**Description of the task:** Would you please report how many lines of the listing contain "esistono"? Reply with that number only.

**Given information:**
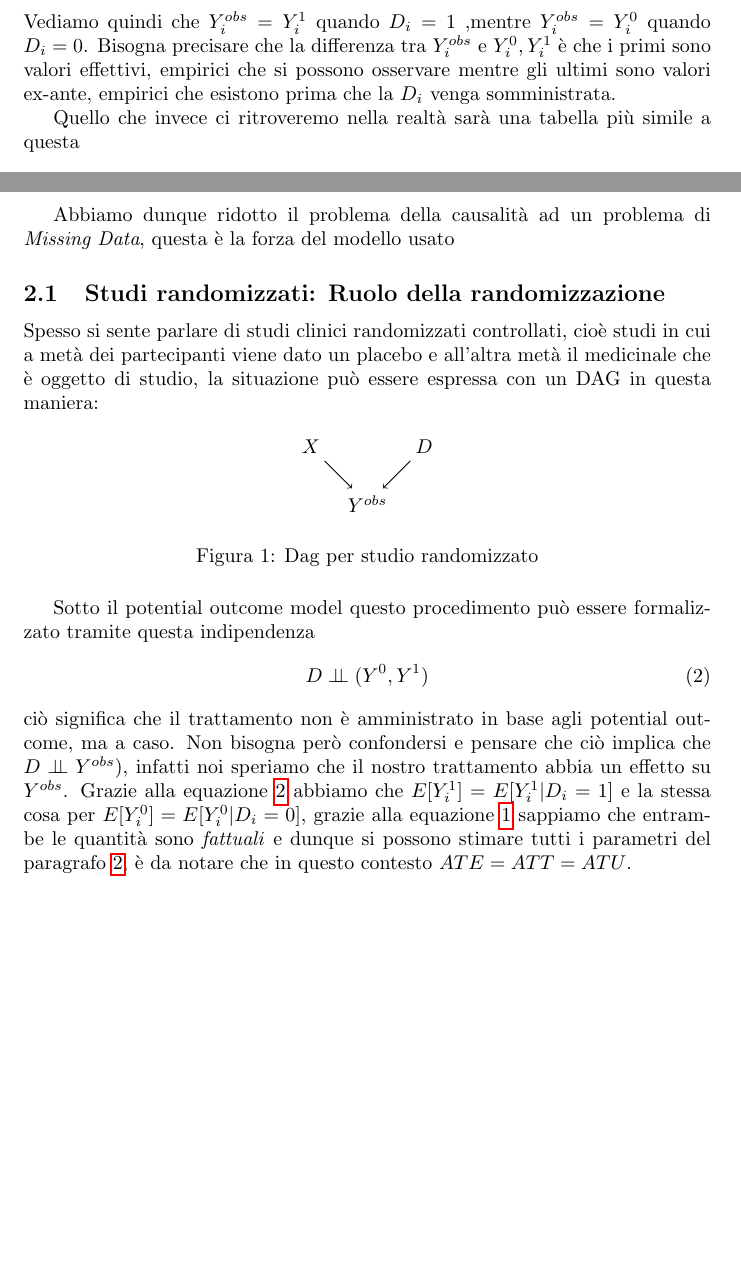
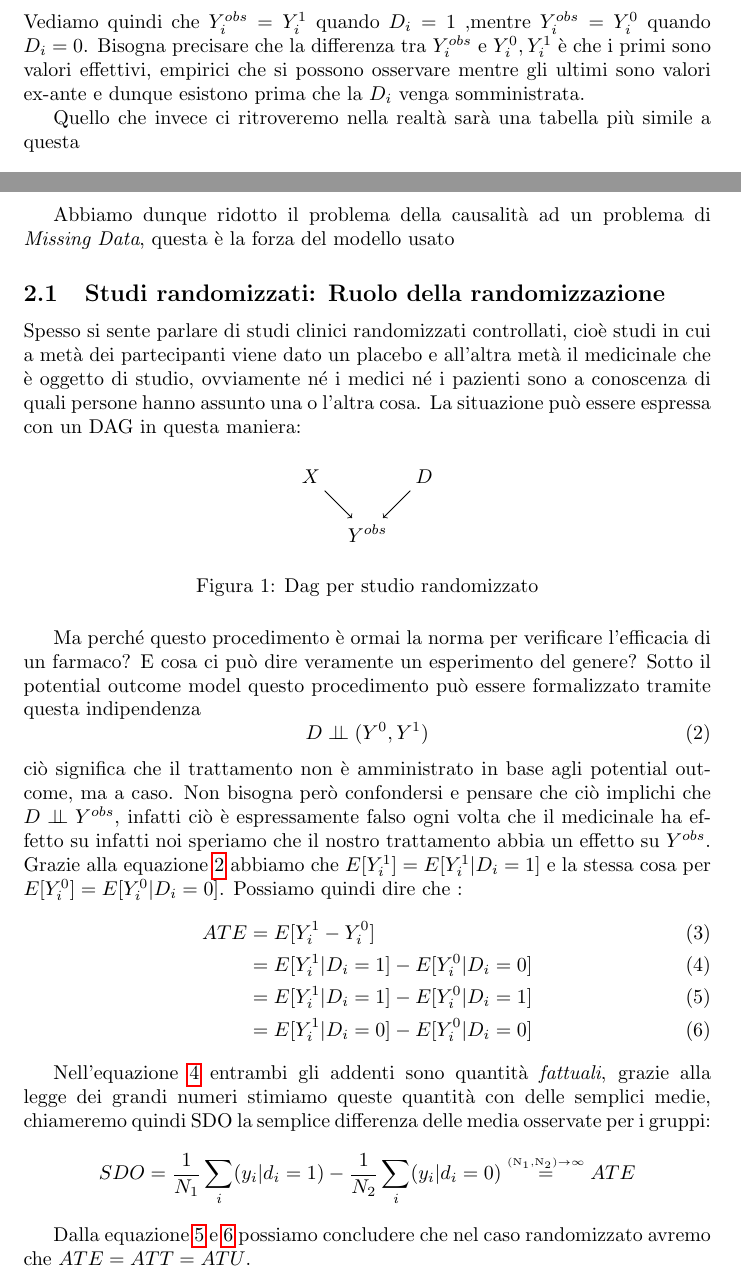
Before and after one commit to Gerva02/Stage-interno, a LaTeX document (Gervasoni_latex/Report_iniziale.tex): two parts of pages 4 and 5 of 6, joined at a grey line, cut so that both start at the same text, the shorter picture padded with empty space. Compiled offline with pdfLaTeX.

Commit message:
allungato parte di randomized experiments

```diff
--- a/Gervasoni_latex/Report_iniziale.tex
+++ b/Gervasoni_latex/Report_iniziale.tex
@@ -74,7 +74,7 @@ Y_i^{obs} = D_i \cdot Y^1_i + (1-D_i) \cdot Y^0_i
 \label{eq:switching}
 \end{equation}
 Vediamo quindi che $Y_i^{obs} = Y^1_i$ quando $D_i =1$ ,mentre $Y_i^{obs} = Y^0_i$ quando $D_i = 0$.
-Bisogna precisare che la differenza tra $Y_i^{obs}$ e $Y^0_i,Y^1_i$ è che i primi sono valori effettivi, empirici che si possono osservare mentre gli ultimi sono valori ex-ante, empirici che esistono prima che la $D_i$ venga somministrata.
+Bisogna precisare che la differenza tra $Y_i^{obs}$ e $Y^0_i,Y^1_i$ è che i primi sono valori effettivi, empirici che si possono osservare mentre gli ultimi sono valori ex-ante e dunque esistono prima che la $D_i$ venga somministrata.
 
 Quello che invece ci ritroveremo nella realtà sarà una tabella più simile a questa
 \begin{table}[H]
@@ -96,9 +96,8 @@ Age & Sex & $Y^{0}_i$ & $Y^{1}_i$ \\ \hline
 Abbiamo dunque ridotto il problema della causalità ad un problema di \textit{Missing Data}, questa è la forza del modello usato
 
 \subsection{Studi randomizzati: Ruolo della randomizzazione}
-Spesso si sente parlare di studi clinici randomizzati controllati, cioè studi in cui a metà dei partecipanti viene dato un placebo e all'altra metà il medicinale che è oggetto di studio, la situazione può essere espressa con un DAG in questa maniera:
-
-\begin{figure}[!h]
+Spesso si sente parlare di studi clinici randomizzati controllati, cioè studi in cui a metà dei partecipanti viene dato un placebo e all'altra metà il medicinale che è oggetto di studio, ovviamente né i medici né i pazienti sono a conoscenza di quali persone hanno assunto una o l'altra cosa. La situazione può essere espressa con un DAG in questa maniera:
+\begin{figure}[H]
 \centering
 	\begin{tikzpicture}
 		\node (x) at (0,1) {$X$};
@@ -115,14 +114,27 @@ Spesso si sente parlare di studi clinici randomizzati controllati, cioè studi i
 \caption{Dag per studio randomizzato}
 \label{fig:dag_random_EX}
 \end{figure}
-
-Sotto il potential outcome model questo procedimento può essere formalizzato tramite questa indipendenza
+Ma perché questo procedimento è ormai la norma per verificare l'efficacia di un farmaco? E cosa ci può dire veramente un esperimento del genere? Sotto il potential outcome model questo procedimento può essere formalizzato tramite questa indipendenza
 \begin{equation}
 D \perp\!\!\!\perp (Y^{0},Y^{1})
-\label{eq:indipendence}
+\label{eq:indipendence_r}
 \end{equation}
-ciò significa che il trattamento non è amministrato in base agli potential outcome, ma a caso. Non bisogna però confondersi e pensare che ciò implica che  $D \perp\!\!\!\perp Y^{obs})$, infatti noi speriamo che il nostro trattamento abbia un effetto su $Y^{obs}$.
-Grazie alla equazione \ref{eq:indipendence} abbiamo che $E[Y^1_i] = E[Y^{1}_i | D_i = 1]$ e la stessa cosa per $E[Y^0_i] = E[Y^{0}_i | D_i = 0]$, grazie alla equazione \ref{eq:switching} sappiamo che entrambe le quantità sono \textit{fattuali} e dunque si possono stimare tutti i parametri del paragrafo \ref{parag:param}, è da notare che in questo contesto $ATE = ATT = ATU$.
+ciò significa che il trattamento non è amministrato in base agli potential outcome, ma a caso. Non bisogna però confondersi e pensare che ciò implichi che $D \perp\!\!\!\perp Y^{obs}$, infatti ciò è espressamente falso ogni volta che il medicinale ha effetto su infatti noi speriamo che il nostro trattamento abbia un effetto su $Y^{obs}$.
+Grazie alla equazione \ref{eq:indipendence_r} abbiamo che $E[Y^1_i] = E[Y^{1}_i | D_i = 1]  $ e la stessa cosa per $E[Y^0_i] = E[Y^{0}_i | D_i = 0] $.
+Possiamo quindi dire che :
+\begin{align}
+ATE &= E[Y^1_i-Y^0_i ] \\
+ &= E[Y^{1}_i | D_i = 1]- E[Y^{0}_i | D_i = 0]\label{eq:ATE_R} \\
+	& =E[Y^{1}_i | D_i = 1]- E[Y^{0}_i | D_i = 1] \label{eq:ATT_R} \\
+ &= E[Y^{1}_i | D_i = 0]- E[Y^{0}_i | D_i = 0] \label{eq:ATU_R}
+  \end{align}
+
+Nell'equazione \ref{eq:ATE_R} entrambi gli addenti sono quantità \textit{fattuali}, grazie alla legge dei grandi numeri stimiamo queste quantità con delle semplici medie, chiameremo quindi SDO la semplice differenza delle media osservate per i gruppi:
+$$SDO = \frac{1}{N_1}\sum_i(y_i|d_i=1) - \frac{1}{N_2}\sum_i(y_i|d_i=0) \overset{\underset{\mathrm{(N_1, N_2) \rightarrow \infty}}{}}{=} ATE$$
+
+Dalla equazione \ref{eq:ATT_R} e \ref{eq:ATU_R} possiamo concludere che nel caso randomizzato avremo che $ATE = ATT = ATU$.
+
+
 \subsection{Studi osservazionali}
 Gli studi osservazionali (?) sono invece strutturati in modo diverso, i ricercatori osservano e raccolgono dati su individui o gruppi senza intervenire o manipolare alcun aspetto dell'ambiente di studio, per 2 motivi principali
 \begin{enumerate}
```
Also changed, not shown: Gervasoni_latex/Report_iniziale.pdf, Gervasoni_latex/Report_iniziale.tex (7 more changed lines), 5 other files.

**Solution to this problem:** 2